### Supplied data:
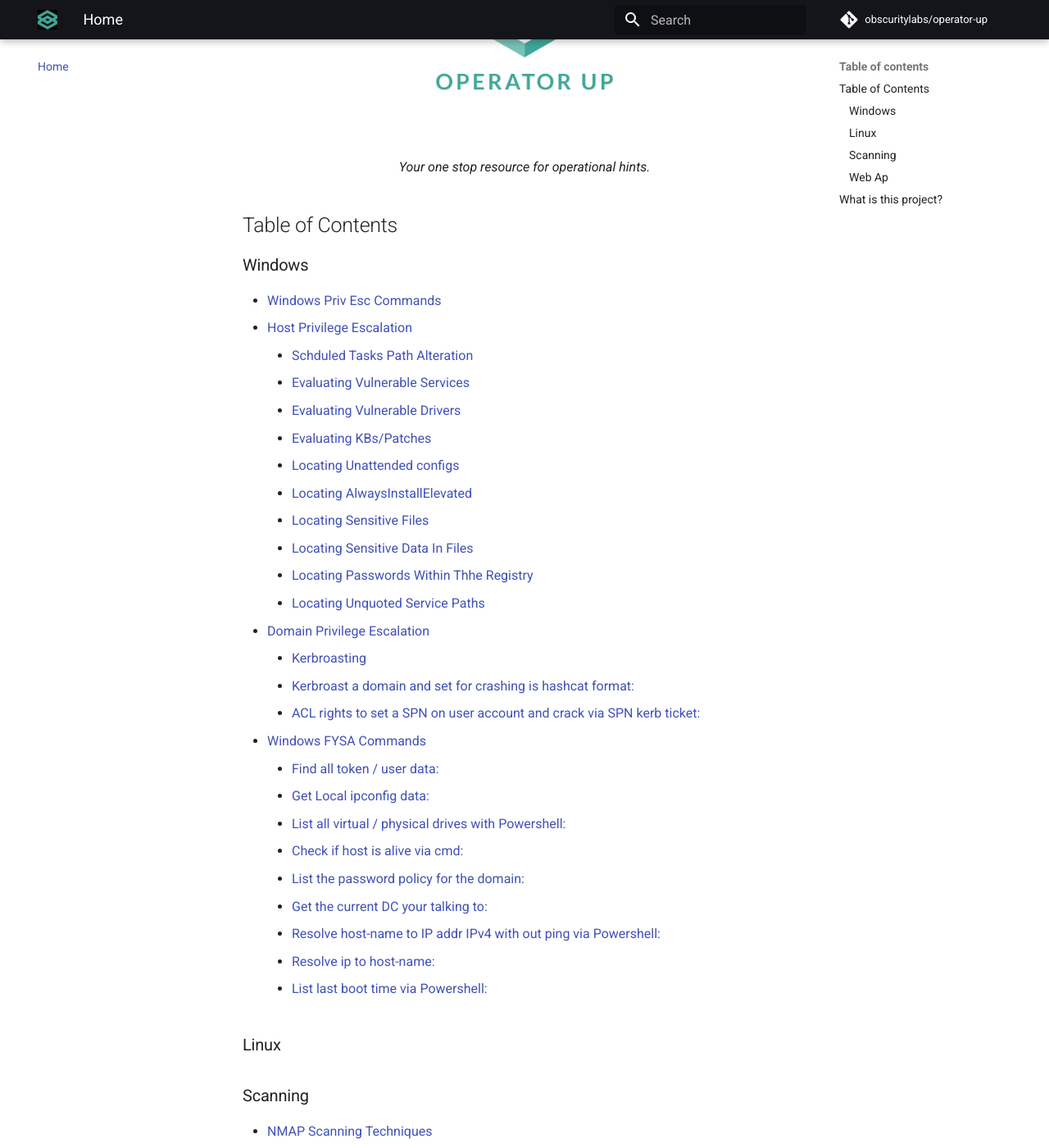
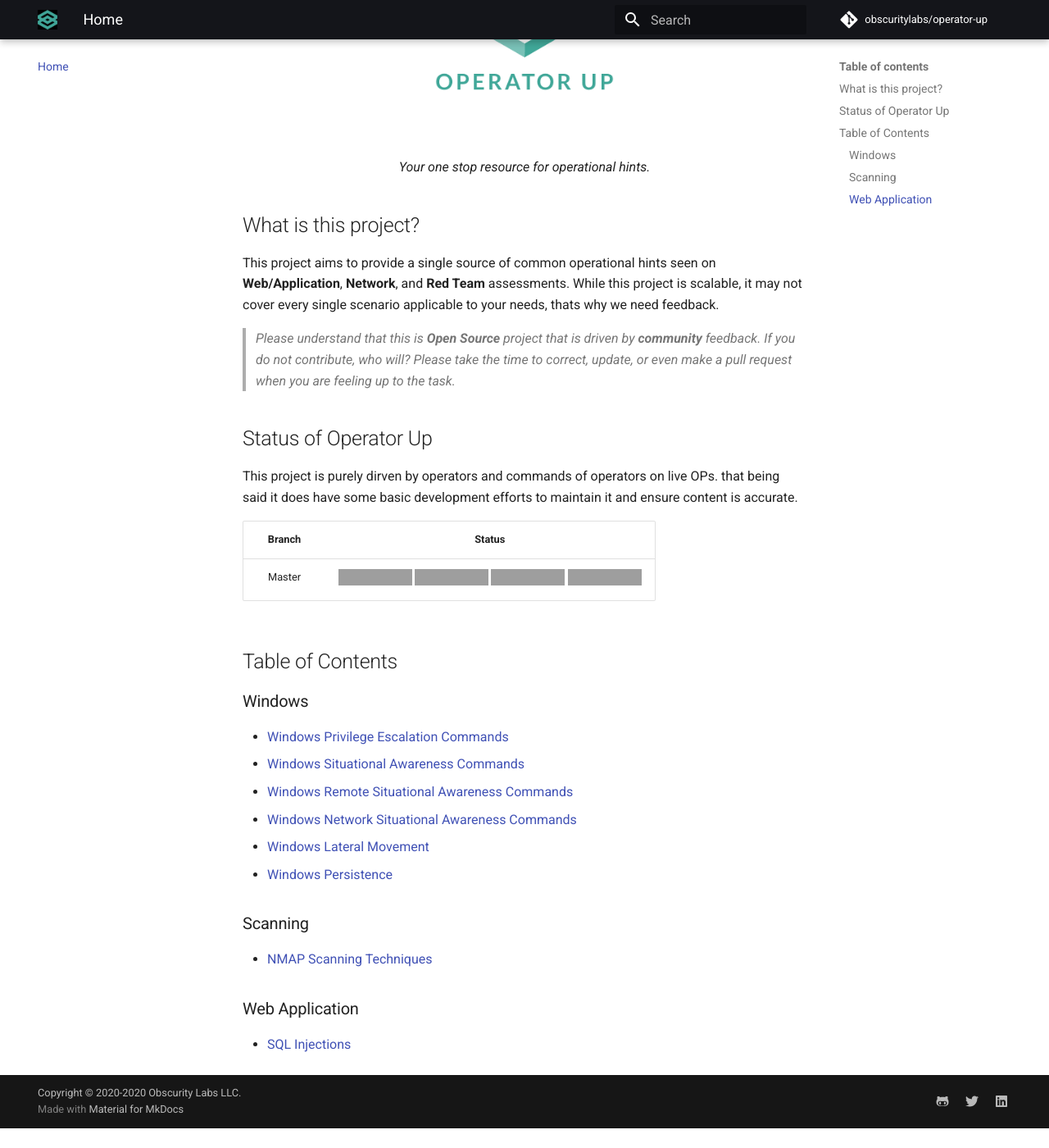
Before and after one commit to obscuritylabs/operator-up, an MkDocs documentation site: the page built from docs/index.md, in a window 1280 px wide and 1400 px high, scrolled down 322 px. Shown: the whole window at 82% size. Built offline with MkDocs 1.6.1 and Material for MkDocs 9.7.7, drawn with Linux system fonts in a browser that asks for light colours; comment, search, counter and statistics services are not loaded; after the commit the page ends 1698 px from its top, so only the background shows below that; some of the changed text lies outside the part shown; grey boxes are pictures that could not be loaded.

Commit message:
Add homepage

```diff
--- a/docs/index.md
+++ b/docs/index.md
@@ -4,57 +4,37 @@
     <em>Your one stop resource for operational hints.</em>
 </p>
 
+
+## What is this project?
+
+
+This project aims to provide a single source of common operational hints seen on **Web/Application**, **Network**, and **Red Team** assessments. While this project is scalable, it may not cover every single scenario applicable to your needs, thats why we need feedback.
+
+> *Please understand that this is **Open Source** project that is driven by **community** feedback. If you do not contribute, who will? Please take the time to correct, update, or even make a pull request when you are feeling up to the task.*
+
+## Status of Operator Up
+
+This project is purely dirven by operators and commands of operators on live OPs. that being said it does have some basic development efforts to maintain it and ensure content is accurate.
+
+| Branch | Status |
+| :----: | :----: |
+| Master | ![Deployment CI](https://github.com/obscuritylabs/operator-up/workflows/ci/badge.svg?branch=master) [![License](https://img.shields.io/badge/License-BSD%203--Clause-blue.svg)](https://opensource.org/licenses/BSD-3-Clause) [![HitCount](http://hits.dwyl.com/obscuritylabs/operator-up.svg)](http://hits.dwyl.com/obscuritylabs/operator-up) [![Join the chat at https://gitter.im/obscuritylabs/operator-up](https://badges.gitter.im/obscuritylabs/operator-up.svg)](https://gitter.im/obscuritylabs/operator-up?utm_source=badge&utm_medium=badge&utm_campaign=pr-badge&utm_content=badge) |
+
 ## Table of Contents
 
 ### Windows
 
-- [Windows Priv Esc Commands](#windows-priv-esc-commands)
-  * [Host Privilege Escalation](#host-privilege-escalation)
-    + [Schduled Tasks Path Alteration](#schduled-tasks-path-alteration)
-    + [Evaluating Vulnerable Services](#evaluating-vulnerable-services)
-    + [Evaluating Vulnerable Drivers](#evaluating-vulnerable-drivers)
-    + [Evaluating KBs/Patches](#evaluating-kbs-patches)
-    + [Locating Unattended configs](#locating-unattended-configs)
-    + [Locating AlwaysInstallElevated](#locating-alwaysinstallelevated)
-    + [Locating Sensitive Files](#locating-sensitive-files)
-    + [Locating Sensitive Data In Files](#locating-sensitive-data-in-files)
-    + [Locating Passwords Within Thhe Registry](#locating-passwords-within-thhe-registry)
-    + [Locating Unquoted Service Paths](#locating-unquoted-service-paths)
-  * [Domain Privilege Escalation](#domain-privilege-escalation)
-    + [Kerbroasting](#kerbroasting)
-      - [Kerbroast a domain and set for crashing is hashcat format:](#kerbroast-a-domain-and-set-for-crashing-is-hashcat-format-)
-      - [ACL rights to set a SPN on user account and crack via SPN kerb ticket:](#acl-rights-to-set-a-spn-on-user-account-and-crack-via-spn-kerb-ticket-)
-- [Windows FYSA Commands](#windows-fysa-commands)
-    * [Find all token / user data:](#find-all-token---user-data-)
-    * [Get Local ipconfig data:](#get-local-ipconfig-data-)
-    * [List all virtual / physical drives with Powershell:](#list-all-virtual---physical-drives-with-powershell-)
-    * [Check if host is alive via cmd:](#check-if-host-is-alive-via-cmd-)
-    * [List the password policy for the domain:](#list-the-password-policy-for-the-domain-)
-    * [Get the current DC your talking to:](#get-the-current-dc-your-talking-to-)
-    * [Resolve host-name to IP addr IPv4 with out ping via Powershell:](#resolve-host-name-to-ip-addr-ipv4-with-out-ping-via-powershell-)
-    * [Resolve ip to host-name:](#resolve-ip-to-host-name-)
-    * [List last boot time via Powershell:](#list-last-boot-time-via-powershell-)
-
-
-### Linux
+- [Windows Privilege Escalation Commands](windows/priv_esc/)
+- [Windows Situational Awareness Commands](windows/local_sa_cmds/)
+- [Windows Remote Situational Awareness Commands](windows/remote_sa_cmds/)
+- [Windows Network Situational Awareness Commands](windows/network_sa_cmds/)
+- [Windows Lateral Movement](windows/lat_movement/)
+- [Windows Persistence](windows/persistence/)
 
 ### Scanning
 
-- [NMAP Scanning Techniques](#nmap-scanning-techniques)
-    * [Internal Host Discovery](#internal-host-discovery)
-    * [Internal Full Scope Hit and Run String using Syn Half Scan](#internal-full-scope-hit-and-run-string-using-syn-half-scan)
+- [NMAP Scanning Techniques](scanning/nmap/)
 
-### Web Ap
-- [SQL Map cheat sheet for the wicked](#sql-map-cheat-sheet-for-the-wicked)
-  * [SQLMap Optimization](#sqlmap-optimization)
-    + [Clone from dev for bleeding edge:](#clone-from-dev-for-bleeding-edge-)
-    + [Run SQLMap via a file](#run-sqlmap-via-a-file)
-    + [Run from file with threads:](#run-from-file-with-threads-)
-    + [Run from file with threads and level:](#run-from-file-with-threads-and-level-)
-  * [Tamper all the things:](#tamper-all-the-things-)
-    + [General Tamper Testing:](#general-tamper-testing-)
-    + [MSSQL Tamper Testing:](#mssql-tamper-testing-)
-    + [MySQL Tamper Testing:](#mysql-tamper-testing-)
+### Web Application
 
-
-## What is this project?
+- [SQL Injections](web_app/sql_injections/)
--- a/mkdocs.yml
+++ b/mkdocs.yml
@@ -87,10 +87,12 @@
   - License: license.md
   - Windows:
     - Privilege Escalation: windows/priv_esc.md
-    - Situational Awareness: windows/sa_cmds.md
-  - Linux:
-    - Search: plugins/search.md
+    - Host Situational Awareness: windows/local_sa_cmds.md
+    - Remote Situational Awareness: windows/remote_sa_cmds.md
+    - Network Situational Awareness: windows/network_sa_cmds.md
+    - Lateral Movement: windows/lat_movement.md
+    - Persistence: windows/persistence.md
   - Scanning:
     - nmap: scanning/nmap.md
-  - Web App:
-    - sqlmap: web_app/sqlmap.md
+  - Web Application:
+    - SQL Injections: web_app/sql_injections.md
```
Also changed, not shown: docs/web_app/sql_injections.md (renamed from docs/web_app/sqlmap.md, +2 -2 lines), docs/windows/lat_movement.md (added, +119 -0 lines), docs/windows/local_sa_cmds.md (renamed from docs/windows/sa_cmds.md, +1 -1 lines), docs/windows/network_sa_cmds.md (added, +84 -0 lines), docs/windows/persistence.md (added, +16 -0 lines), docs/windows/priv_esc.md (+1 -1 lines), docs/windows/remote_sa_cmds.md (added, +24 -0 lines).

### Work order:
Reproduce, word for word, everything in the listing above except the pictures.

### Output:
Before and after one commit to obscuritylabs/operator-up, an MkDocs documentation site: the page built from docs/index.md, in a window 1280 px wide and 1400 px high, scrolled down 322 px. Shown: the whole window at 82% size. Built offline with MkDocs 1.6.1 and Material for MkDocs 9.7.7, drawn with Linux system fonts in a browser that asks for light colours; comment, search, counter and statistics services are not loaded; after the commit the page ends 1698 px from its top, so only the background shows below that; some of the changed text lies outside the part shown; grey boxes are pictures that could not be loaded.

Commit message:
Add homepage

```diff
--- a/docs/index.md
+++ b/docs/index.md
@@ -4,57 +4,37 @@
     <em>Your one stop resource for operational hints.</em>
 </p>
 
+
+## What is this project?
+
+
+This project aims to provide a single source of common operational hints seen on **Web/Application**, **Network**, and **Red Team** assessments. While this project is scalable, it may not cover every single scenario applicable to your needs, thats why we need feedback.
+
+> *Please understand that this is **Open Source** project that is driven by **community** feedback. If you do not contribute, who will? Please take the time to correct, update, or even make a pull request when you are feeling up to the task.*
+
+## Status of Operator Up
+
+This project is purely dirven by operators and commands of operators on live OPs. that being said it does have some basic development efforts to maintain it and ensure content is accurate.
+
+| Branch | Status |
+| :----: | :----: |
+| Master | ![Deployment CI](https://github.com/obscuritylabs/operator-up/workflows/ci/badge.svg?branch=master) [![License](https://img.shields.io/badge/License-BSD%203--Clause-blue.svg)](https://opensource.org/licenses/BSD-3-Clause) [![HitCount](http://hits.dwyl.com/obscuritylabs/operator-up.svg)](http://hits.dwyl.com/obscuritylabs/operator-up) [![Join the chat at https://gitter.im/obscuritylabs/operator-up](https://badges.gitter.im/obscuritylabs/operator-up.svg)](https://gitter.im/obscuritylabs/operator-up?utm_source=badge&utm_medium=badge&utm_campaign=pr-badge&utm_content=badge) |
+
 ## Table of Contents
 
 ### Windows
 
-- [Windows Priv Esc Commands](#windows-priv-esc-commands)
-  * [Host Privilege Escalation](#host-privilege-escalation)
-    + [Schduled Tasks Path Alteration](#schduled-tasks-path-alteration)
-    + [Evaluating Vulnerable Services](#evaluating-vulnerable-services)
-    + [Evaluating Vulnerable Drivers](#evaluating-vulnerable-drivers)
-    + [Evaluating KBs/Patches](#evaluating-kbs-patches)
-    + [Locating Unattended configs](#locating-unattended-configs)
-    + [Locating AlwaysInstallElevated](#locating-alwaysinstallelevated)
-    + [Locating Sensitive Files](#locating-sensitive-files)
-    + [Locating Sensitive Data In Files](#locating-sensitive-data-in-files)
-    + [Locating Passwords Within Thhe Registry](#locating-passwords-within-thhe-registry)
-    + [Locating Unquoted Service Paths](#locating-unquoted-service-paths)
-  * [Domain Privilege Escalation](#domain-privilege-escalation)
-    + [Kerbroasting](#kerbroasting)
-      - [Kerbroast a domain and set for crashing is hashcat format:](#kerbroast-a-domain-and-set-for-crashing-is-hashcat-format-)
-      - [ACL rights to set a SPN on user account and crack via SPN kerb ticket:](#acl-rights-to-set-a-spn-on-user-account-and-crack-via-spn-kerb-ticket-)
-- [Windows FYSA Commands](#windows-fysa-commands)
-    * [Find all token / user data:](#find-all-token---user-data-)
-    * [Get Local ipconfig data:](#get-local-ipconfig-data-)
-    * [List all virtual / physical drives with Powershell:](#list-all-virtual---physical-drives-with-powershell-)
-    * [Check if host is alive via cmd:](#check-if-host-is-alive-via-cmd-)
-    * [List the password policy for the domain:](#list-the-password-policy-for-the-domain-)
-    * [Get the current DC your talking to:](#get-the-current-dc-your-talking-to-)
-    * [Resolve host-name to IP addr IPv4 with out ping via Powershell:](#resolve-host-name-to-ip-addr-ipv4-with-out-ping-via-powershell-)
-    * [Resolve ip to host-name:](#resolve-ip-to-host-name-)
-    * [List last boot time via Powershell:](#list-last-boot-time-via-powershell-)
-
-
-### Linux
+- [Windows Privilege Escalation Commands](windows/priv_esc/)
+- [Windows Situational Awareness Commands](windows/local_sa_cmds/)
+- [Windows Remote Situational Awareness Commands](windows/remote_sa_cmds/)
+- [Windows Network Situational Awareness Commands](windows/network_sa_cmds/)
+- [Windows Lateral Movement](windows/lat_movement/)
+- [Windows Persistence](windows/persistence/)
 
 ### Scanning
 
-- [NMAP Scanning Techniques](#nmap-scanning-techniques)
-    * [Internal Host Discovery](#internal-host-discovery)
-    * [Internal Full Scope Hit and Run String using Syn Half Scan](#internal-full-scope-hit-and-run-string-using-syn-half-scan)
+- [NMAP Scanning Techniques](scanning/nmap/)
 
-### Web Ap
-- [SQL Map cheat sheet for the wicked](#sql-map-cheat-sheet-for-the-wicked)
-  * [SQLMap Optimization](#sqlmap-optimization)
-    + [Clone from dev for bleeding edge:](#clone-from-dev-for-bleeding-edge-)
-    + [Run SQLMap via a file](#run-sqlmap-via-a-file)
-    + [Run from file with threads:](#run-from-file-with-threads-)
-    + [Run from file with threads and level:](#run-from-file-with-threads-and-level-)
-  * [Tamper all the things:](#tamper-all-the-things-)
-    + [General Tamper Testing:](#general-tamper-testing-)
-    + [MSSQL Tamper Testing:](#mssql-tamper-testing-)
-    + [MySQL Tamper Testing:](#mysql-tamper-testing-)
+### Web Application
 
-
-## What is this project?
+- [SQL Injections](web_app/sql_injections/)
--- a/mkdocs.yml
+++ b/mkdocs.yml
@@ -87,10 +87,12 @@
   - License: license.md
   - Windows:
     - Privilege Escalation: windows/priv_esc.md
-    - Situational Awareness: windows/sa_cmds.md
-  - Linux:
-    - Search: plugins/search.md
+    - Host Situational Awareness: windows/local_sa_cmds.md
+    - Remote Situational Awareness: windows/remote_sa_cmds.md
+    - Network Situational Awareness: windows/network_sa_cmds.md
+    - Lateral Movement: windows/lat_movement.md
+    - Persistence: windows/persistence.md
   - Scanning:
     - nmap: scanning/nmap.md
-  - Web App:
-    - sqlmap: web_app/sqlmap.md
+  - Web Application:
+    - SQL Injections: web_app/sql_injections.md
```
Also changed, not shown: docs/web_app/sql_injections.md (renamed from docs/web_app/sqlmap.md, +2 -2 lines), docs/windows/lat_movement.md (added, +119 -0 lines), docs/windows/local_sa_cmds.md (renamed from docs/windows/sa_cmds.md, +1 -1 lines), docs/windows/network_sa_cmds.md (added, +84 -0 lines), docs/windows/persistence.md (added, +16 -0 lines), docs/windows/priv_esc.md (+1 -1 lines), docs/windows/remote_sa_cmds.md (added, +24 -0 lines).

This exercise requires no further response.